Citation: Boswell RW, Takahashi K, Charles C and Kaganovich ID (2015) Non-local electron energy probability function in a plasma expanding along a magnetic nozzle. Front. Phys. 3:14. doi: 10.3389/fphy.2015.00014

Received: 29 September 2014; Accepted: 06 December 2014;
Published online: 09 March 2015.

Edited by:

Earl E. Scime, West Virginia University, USA

Reviewed by:

J. P. Sheehan, University of Michigan, USA
Earl E. Scime, West Virginia University, USA
M. Umair Siddiqui, West Virginia University, USA

Copyright © 2015 Boswell, Takahashi, Charles and Kaganovich. This is an open-access article distributed under the terms of the Creative Commons Attribution License (CC BY). The use, distribution or reproduction in other forums is permitted, provided the original author(s) or licensor are credited and that the original publication in this journal is cited, in accordance with accepted academic practice. No use, distribution or reproduction is permitted which does not comply with these terms.

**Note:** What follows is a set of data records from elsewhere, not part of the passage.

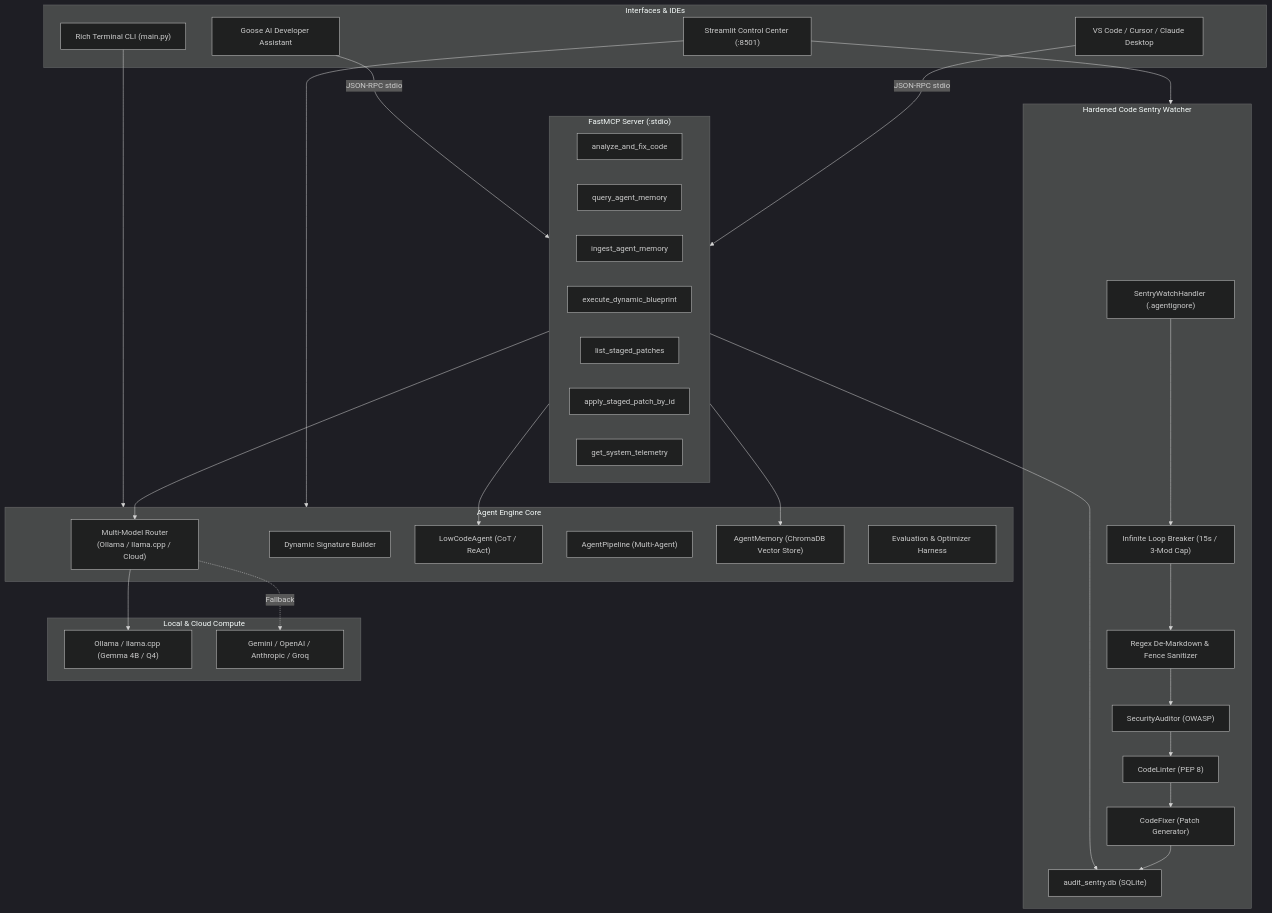
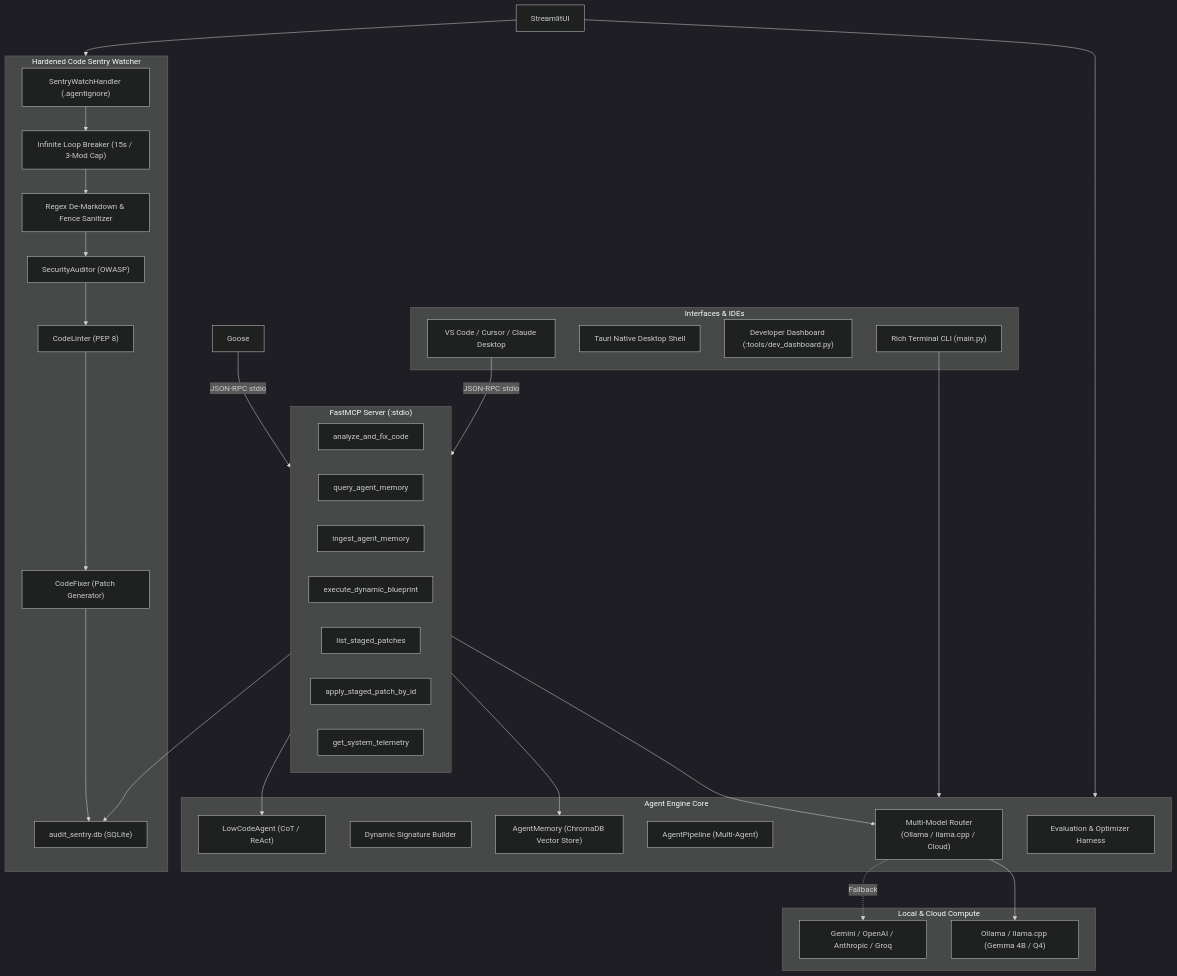
The diagram in doc/architecture_and_phase1_status.md (TechnoVen/agent-engine), drawn with Mermaid (dark theme) before and after one commit. The commit also changed other lines of this file and 12 other files, not shown here.

Commit message:
feat(lifecycle): implement Task 4.9 Streamlit demotion to dev tool and F14 process lifecycle cleanup

````diff
--- a/doc/architecture_and_phase1_status.md
+++ b/doc/architecture_and_phase1_status.md
@@ -12,56 +12,56 @@
 ```mermaid
 flowchart TD
     subgraph Clients ["Interfaces & IDEs"]
         VSCode["VS Code / Cursor / Claude Desktop"]
-        Goose["Goose AI Developer Assistant"]
-        StreamlitUI["Streamlit Control Center (:8501)"]
+        TauriDesktop["Tauri Native Desktop Shell"]
+        DevDashboard["Developer Dashboard (:tools/dev_dashboard.py)"]
         CLI["Rich Terminal CLI (main.py)"]
     end
 
     subgraph FastMCPLayer ["FastMCP Server (:stdio)"]
         Tool1["analyze_and_fix_code"]
         Tool2["query_agent_memory"]
         Tool3["ingest_agent_memory"]
         Tool4["execute_dynamic_blueprint"]
         Tool5["list_staged_patches"]
         Tool6["apply_staged_patch_by_id"]
         Tool7["get_system_telemetry"]
     end
 
     subgraph CoreEngine ["Agent Engine Core"]
         Router["Multi-Model Router\n(Ollama / llama.cpp / Cloud)"]
         DynamicSig["Dynamic Signature Builder"]
         LowCodeMod["LowCodeAgent (CoT / ReAct)"]
         Pipeline["AgentPipeline (Multi-Agent)"]
         RAGMem["AgentMemory (ChromaDB Vector Store)"]
         Harness["Evaluation & Optimizer Harness"]
     end
 
     subgraph SentryHardened ["Hardened Code Sentry Watcher"]
         Watcher["SentryWatchHandler (.agentignore)"]
         LoopBreaker["Infinite Loop Breaker (15s / 3-Mod Cap)"]
         DeMarkdown["Regex De-Markdown & Fence Sanitizer"]
         Auditor["SecurityAuditor (OWASP)"]
         Linter["CodeLinter (PEP 8)"]
         Fixer["CodeFixer (Patch Generator)"]
         StagingDB["audit_sentry.db (SQLite)"]
     end
 
     subgraph ComputeBackend ["Local & Cloud Compute"]
         LocalModel["Ollama / llama.cpp (Gemma 4B / Q4)"]
         CloudFallback["Gemini / OpenAI / Anthropic / Groq"]
     end
 
     VSCode -->|JSON-RPC stdio| FastMCPLayer
     Goose -->|JSON-RPC stdio| FastMCPLayer
     StreamlitUI --> CoreEngine
     StreamlitUI --> SentryHardened
     FastMCPLayer --> Router
     FastMCPLayer --> RAGMem
     FastMCPLayer --> StagingDB
     FastMCPLayer --> LowCodeMod
     Watcher --> LoopBreaker --> DeMarkdown --> Auditor --> Linter --> Fixer --> StagingDB
     CLI --> CoreEngine
     Router --> LocalModel
     Router -.->|Fallback| CloudFallback
 ```
````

*Correspondence: Rod W. Boswell, Space Plasma, Power and Propulsion Laboratory, Research School of Physics and Engineering, The Australian National University, Bldg., 60, Mills Road, ACT 2601 Canberra, ACT, Australia e-mail: